> _Exercise data_:

______________________________

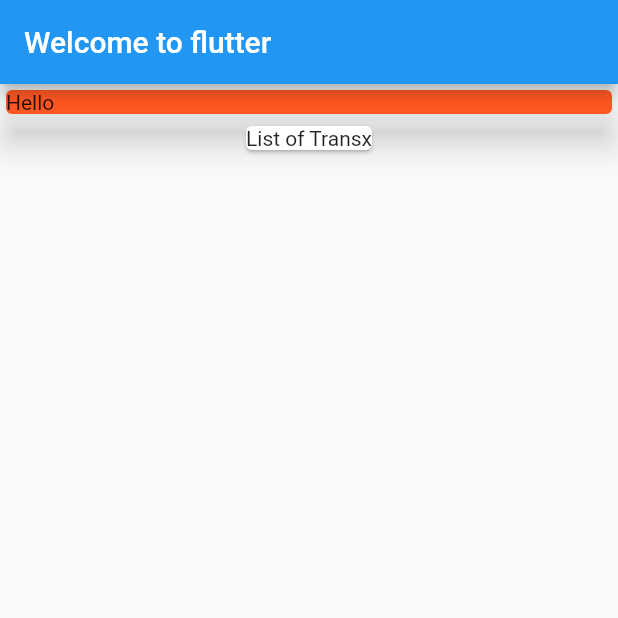
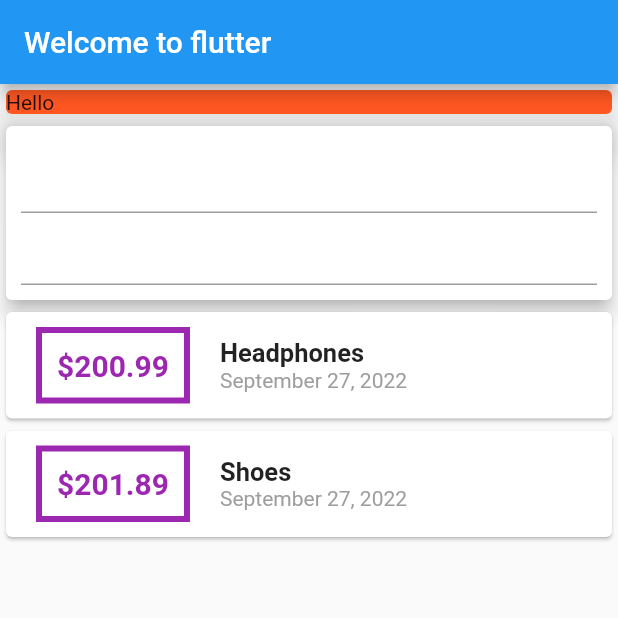
Before and after one commit to vikraman-boominathan/Flutter, a Flutter app: the screen it shows after launch, on a phone screen of 412 x 824 dp, the top half of it. Run offline on Flutter 3.47's test engine with Material 2 defaults, Android fonts, the light colour scheme and no system bars.

Commit message:
Styling, Adding Date & Format, TextFiield

```diff
--- a/new_app/lib/main.dart
+++ b/new_app/lib/main.dart
@@ -1,6 +1,9 @@
-// ignore_for_file: avoid_unnecessary_containers, prefer_const_constructors, sized_box_for_whitespace
+// ignore_for_file: avoid_unnecessary_containers, prefer_const_constructors, sized_box_for_whitespace, unused_import, prefer_const_literals_to_create_immutables
 
 import 'package:flutter/material.dart';
+import 'package:intl/intl.dart';
+
+import 'package:new_app/transaction.dart';
 
 void main() {
   runApp(const MyApp());
@@ -23,14 +26,30 @@ class MyHomePage extends StatelessWidget {
 
   @override
   Widget build(BuildContext context) {
+    final List<Transaction> transactionList = [
+      Transaction(
+        id: "t1",
+        title: "Headphones",
+        amount: 200.99,
+        date: DateTime.now(),
+      ),
+      Transaction(
+        id: "t2",
+        title: "Shoes",
+        amount: 201.89,
+        date: DateTime.now(),
+      )
+    ];
     return Scaffold(
       appBar: AppBar(
         title: const Text("Welcome to flutter"),
       ),
       body: Column(
+        // mainAxisAlignment: MainAxisAlignment.spaceAround,
+        crossAxisAlignment: CrossAxisAlignment.stretch,
         children: [
           Container(
-            width: double.infinity,
+            // width: double.infinity,
             child: Card(
               elevation: 10,
               color: Colors.deepOrange,
@@ -40,9 +59,61 @@ class MyHomePage extends StatelessWidget {
             ),
           ),
           Card(
-            child: Text(
-              "List of Transx",
+            elevation: 5,
+            child: Container(
+              padding: EdgeInsets.all(10),
+              child: Column(
+                children: [TextField(), TextField()],
+              ),
             ),
+          ),
+          Column(
+            children: transactionList
+                .map(
+                  (e) => Card(
+                    child: Row(
+                      children: [
+                        Container(
+                          margin: EdgeInsets.symmetric(
+                              vertical: 10, horizontal: 20),
+                          decoration: BoxDecoration(
+                            border: Border.all(
+                              color: Colors.purple,
+                              width: 4,
+                            ),
+                          ),
+                          padding: EdgeInsets.all(10),
+                          child: Text(
+                              style: TextStyle(
+                                color: Colors.purple,
+                                fontWeight: FontWeight.bold,
+                                fontSize: 20,
+                              ),
+                              // e.amount.toString(),
+                              "\$${e.amount}" // String interpolation - "$" is a hold unique meaning to it so it cannot be treated as a common notation. "\ - backslash" is used to escape that notation
+                              ),
+                        ),
+                        Column(
+                          crossAxisAlignment: CrossAxisAlignment.start,
+                          children: [
+                            Text(
+                              style: TextStyle(
+                                fontWeight: FontWeight.bold,
+                                fontSize: 17,
+                              ),
+                              e.title,
+                            ),
+                            Text(
+                                style: TextStyle(color: Colors.grey),
+                                // DateFormat("dd-MM-yyyy").format(e.date)  #one way of configuring the date format by manually giving the type of the date format
+                                DateFormat.yMMMMd().format(e.date))
+                          ],
+                        )
+                      ],
+                    ),
+                  ),
+                )
+                .toList(),
           )
         ],
       ),
--- /dev/null
+++ b/new_app/lib/transaction.dart
@@ -0,0 +1,12 @@
+// ignore_for_file: unused_import
+
+import 'package:flutter/foundation.dart';
+
+class Transaction{
+   String id;
+   String title;
+   double amount;
+   DateTime date;
+
+   Transaction({required this.id, required this.title, required this.amount, required this.date});
+}
--- a/new_app/pubspec.yaml
+++ b/new_app/pubspec.yaml
@@ -36,6 +36,7 @@ dependencies:
   # The following adds the Cupertino Icons font to your application.
   # Use with the CupertinoIcons class for iOS style icons.
   cupertino_icons: ^1.0.2
+  intl: ^0.17.0
 
 dev_dependencies:
   flutter_test:
```
Also changed, not shown: new_app/pubspec.lock.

______________________________

> _Exercise instructions_:
Write out each record exactly as shown, but not its pictures.

> _Answer space_:
Before and after one commit to vikraman-boominathan/Flutter, a Flutter app: the screen it shows after launch, on a phone screen of 412 x 824 dp, the top half of it. Run offline on Flutter 3.47's test engine with Material 2 defaults, Android fonts, the light colour scheme and no system bars.

Commit message:
Styling, Adding Date & Format, TextFiield

```diff
--- a/new_app/lib/main.dart
+++ b/new_app/lib/main.dart
@@ -1,6 +1,9 @@
-// ignore_for_file: avoid_unnecessary_containers, prefer_const_constructors, sized_box_for_whitespace
+// ignore_for_file: avoid_unnecessary_containers, prefer_const_constructors, sized_box_for_whitespace, unused_import, prefer_const_literals_to_create_immutables
 
 import 'package:flutter/material.dart';
+import 'package:intl/intl.dart';
+
+import 'package:new_app/transaction.dart';
 
 void main() {
   runApp(const MyApp());
@@ -23,14 +26,30 @@ class MyHomePage extends StatelessWidget {
 
   @override
   Widget build(BuildContext context) {
+    final List<Transaction> transactionList = [
+      Transaction(
+        id: "t1",
+        title: "Headphones",
+        amount: 200.99,
+        date: DateTime.now(),
+      ),
+      Transaction(
+        id: "t2",
+        title: "Shoes",
+        amount: 201.89,
+        date: DateTime.now(),
+      )
+    ];
     return Scaffold(
       appBar: AppBar(
         title: const Text("Welcome to flutter"),
       ),
       body: Column(
+        // mainAxisAlignment: MainAxisAlignment.spaceAround,
+        crossAxisAlignment: CrossAxisAlignment.stretch,
         children: [
           Container(
-            width: double.infinity,
+            // width: double.infinity,
             child: Card(
               elevation: 10,
               color: Colors.deepOrange,
@@ -40,9 +59,61 @@ class MyHomePage extends StatelessWidget {
             ),
           ),
           Card(
-            child: Text(
-              "List of Transx",
+            elevation: 5,
+            child: Container(
+              padding: EdgeInsets.all(10),
+              child: Column(
+                children: [TextField(), TextField()],
+              ),
             ),
+          ),
+          Column(
+            children: transactionList
+                .map(
+                  (e) => Card(
+                    child: Row(
+                      children: [
+                        Container(
+                          margin: EdgeInsets.symmetric(
+                              vertical: 10, horizontal: 20),
+                          decoration: BoxDecoration(
+                            border: Border.all(
+                              color: Colors.purple,
+                              width: 4,
+                            ),
+                          ),
+                          padding: EdgeInsets.all(10),
+                          child: Text(
+                              style: TextStyle(
+                                color: Colors.purple,
+                                fontWeight: FontWeight.bold,
+                                fontSize: 20,
+                              ),
+                              // e.amount.toString(),
+                              "\$${e.amount}" // String interpolation - "$" is a hold unique meaning to it so it cannot be treated as a common notation. "\ - backslash" is used to escape that notation
+                              ),
+                        ),
+                        Column(
+                          crossAxisAlignment: CrossAxisAlignment.start,
+                          children: [
+                            Text(
+                              style: TextStyle(
+                                fontWeight: FontWeight.bold,
+                                fontSize: 17,
+                              ),
+                              e.title,
+                            ),
+                            Text(
+                                style: TextStyle(color: Colors.grey),
+                                // DateFormat("dd-MM-yyyy").format(e.date)  #one way of configuring the date format by manually giving the type of the date format
+                                DateFormat.yMMMMd().format(e.date))
+                          ],
+                        )
+                      ],
+                    ),
+                  ),
+                )
+                .toList(),
           )
         ],
       ),
--- /dev/null
+++ b/new_app/lib/transaction.dart
@@ -0,0 +1,12 @@
+// ignore_for_file: unused_import
+
+import 'package:flutter/foundation.dart';
+
+class Transaction{
+   String id;
+   String title;
+   double amount;
+   DateTime date;
+
+   Transaction({required this.id, required this.title, required this.amount, required this.date});
+}
--- a/new_app/pubspec.yaml
+++ b/new_app/pubspec.yaml
@@ -36,6 +36,7 @@ dependencies:
   # The following adds the Cupertino Icons font to your application.
   # Use with the CupertinoIcons class for iOS style icons.
   cupertino_icons: ^1.0.2
+  intl: ^0.17.0
 
 dev_dependencies:
   flutter_test:
```
Also changed, not shown: new_app/pubspec.lock.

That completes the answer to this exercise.